Rescue operations commenced immediately. Vulovic was severely injured. She broke both her legs and was paralyzed from the waist down. She was in a coma for 27 days. Her recovery took 17 months. She continued to fly with Yugoslav Airlines for 20 more years.
Vulovic returned to the accident scene on Jan 27, 1997. She met her rescuers and placed memorial flowers at the monument for the others that died.
All others on board perished.
Originally posted by The Blade Runner
wow that for real!!
Lieutenant I. M. Chisov
January 1942: Russian Lieutenant I. M. Chisov flew his Ilyushin 4 on a bitter cold day in January 1942. He was attacked by 12 German Messerschmitts.
Chisov bailed out at 21,980 ft. because he thought that was his best survival option. He free fell to escape the German fire. His plan was to open at 1000 ft.
He lost consciousness during his freefall. He landed on a steep ravine with 3 ft. of snow and plowed through the snow until coming to rest at the bottom.
He awoke 20 minutes later. He 'only' had a concussion of his spine and a fractured pelvis.
He recovered quickly and was back on duty as a flight instructor 3.5 months later.
March 23, 1944: Nick Alkemade of the Royal Air Force survived a chuteless jump. He was a tail gunner in an AVRO Lancaster bomber. While returning from a bombing mission the aircraft was attacked by German Junkers JU-88. Alkemade was trapped in the turret after the bomber caught fire. His parachute was in the cabin area. Alkemade jumped from the aircraft, preferring a quick death to being burned.
He fell from 18,000 ft, all the while thinking of his ultimate death. He relaxed his body and fell in a slightly head down position.
His next recollection was looking up at the stars through some pine trees. He could not believe he was okay. He moved each arm and leg and soon realized he was not even hurt badly.
Completely grateful of being alive he smoked a cigarette, before even getting up. He thought about what had just happened to him.

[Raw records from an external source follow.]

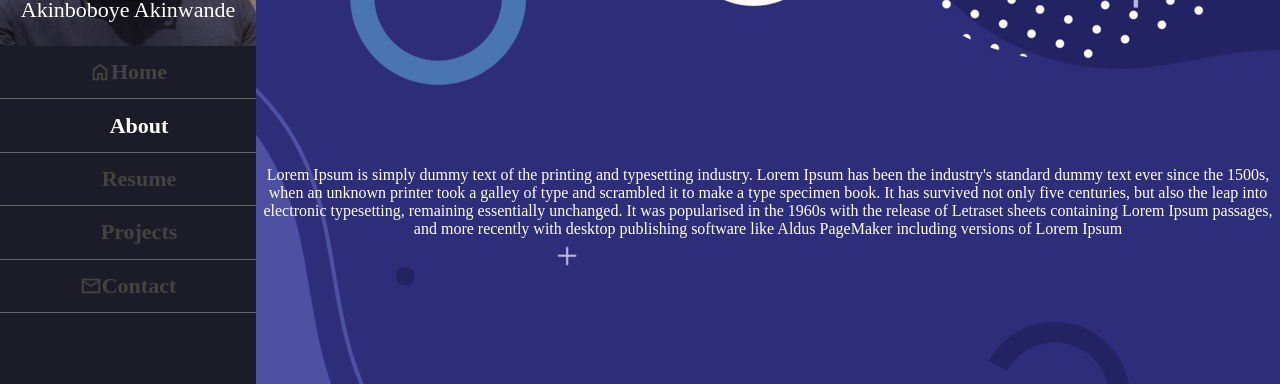
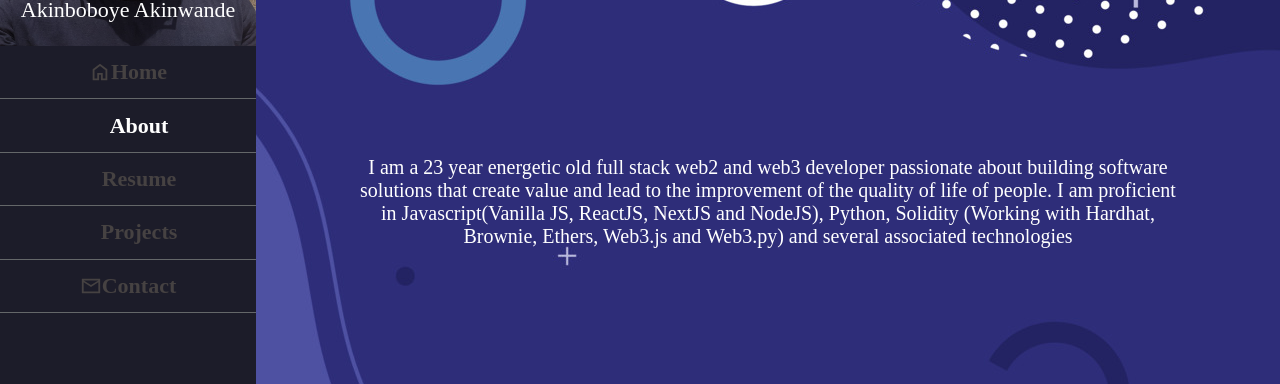
Before and after one commit to Boboye-Ak/Boboye-portfolio-nextjs, a Next.js app: page / in a window 1280 px wide. Both pictures are taken after a click on the element "About". Shown: the part 194-578 px from the top of the page. Built offline with nearby package versions, Linux system fonts and the light colour scheme; some icons are missing.

Commit message:
added about page text

```diff
--- a/components/Sections/AboutSection.js
+++ b/components/Sections/AboutSection.js
@@ -1,5 +1,8 @@
 import { Icon } from "@iconify/react"
 import { useState } from "react"
+
+const aboutText =
+    "I am a 23 year energetic old full stack web2 and web3 developer passionate about building software solutions that create value and lead to the improvement of the quality of life of people. I am proficient in Javascript(Vanilla JS, ReactJS, NextJS and NodeJS), Python, Solidity (Working with Hardhat, Brownie, Ethers, Web3.js and Web3.py) and several associated technologies"
 
 const AboutSection = ({ activePage, setActivePage }) => {
     const [showArrow, setShowArrow] = useState(true)
@@ -17,14 +20,7 @@ const AboutSection = ({ activePage, setActivePage }) => {
                 </div>
             </div>
             <div className="middle-third">
-                Lorem Ipsum is simply dummy text of the printing and typesetting industry. Lorem
-                Ipsum has been the industry's standard dummy text ever since the 1500s, when an
-                unknown printer took a galley of type and scrambled it to make a type specimen book.
-                It has survived not only five centuries, but also the leap into electronic
-                typesetting, remaining essentially unchanged. It was popularised in the 1960s with
-                the release of Letraset sheets containing Lorem Ipsum passages, and more recently
-                with desktop publishing software like Aldus PageMaker including versions of Lorem
-                Ipsum
+                <p>{aboutText}</p>
             </div>
             <div className="lower-third">
                 {" "}
--- a/styles/Sections/about-section.css
+++ b/styles/Sections/about-section.css
@@ -9,6 +9,7 @@
 }
 
 .section.about .upper-third .down-arrow {
+    color: rgb(57, 57, 247);
     opacity: 1;
     position: relative;
     bottom: 0px;
@@ -27,12 +28,16 @@
 }
 
 .section.about .middle-third {
+    font-size: 20px;
     height: 33%;
     width: 100%;
     display: flex;
     flex-direction: row;
     justify-content: center;
     align-items: center;
+}
+.section.about .middle-third p {
+    width: 80%;
     text-align: center;
 }
 
@@ -47,6 +52,7 @@
 }
 
 .section.about .lower-third .down-arrow {
+    color: rgb(57, 57, 247);
     opacity: 1;
     position: relative;
     top: 0px;
```
Also changed, not shown: 1 other file (tests, documents, lock files or other folders).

He realized that the pine trees, with their pliable branches, slowly reduced his descent rate to one that was survivable. In addition, the soft snow cover reduced the landing forces even more.
He finally stood up. His leg was sprained and would not support his weight.
A short time later, the Germans captured Alkemade. The Gestapo did not believe his story of jumping without a parachute. They thought he was a spy. Finally, after inspecting the parachute harness and finding the burned parachute at the crash site they believe him.
Originally posted by dragonrider
Jag, that may be the story I heard, although I thought it was an American pilot, and understand that he was actually decorated by the Germans of all people for surviving the crash.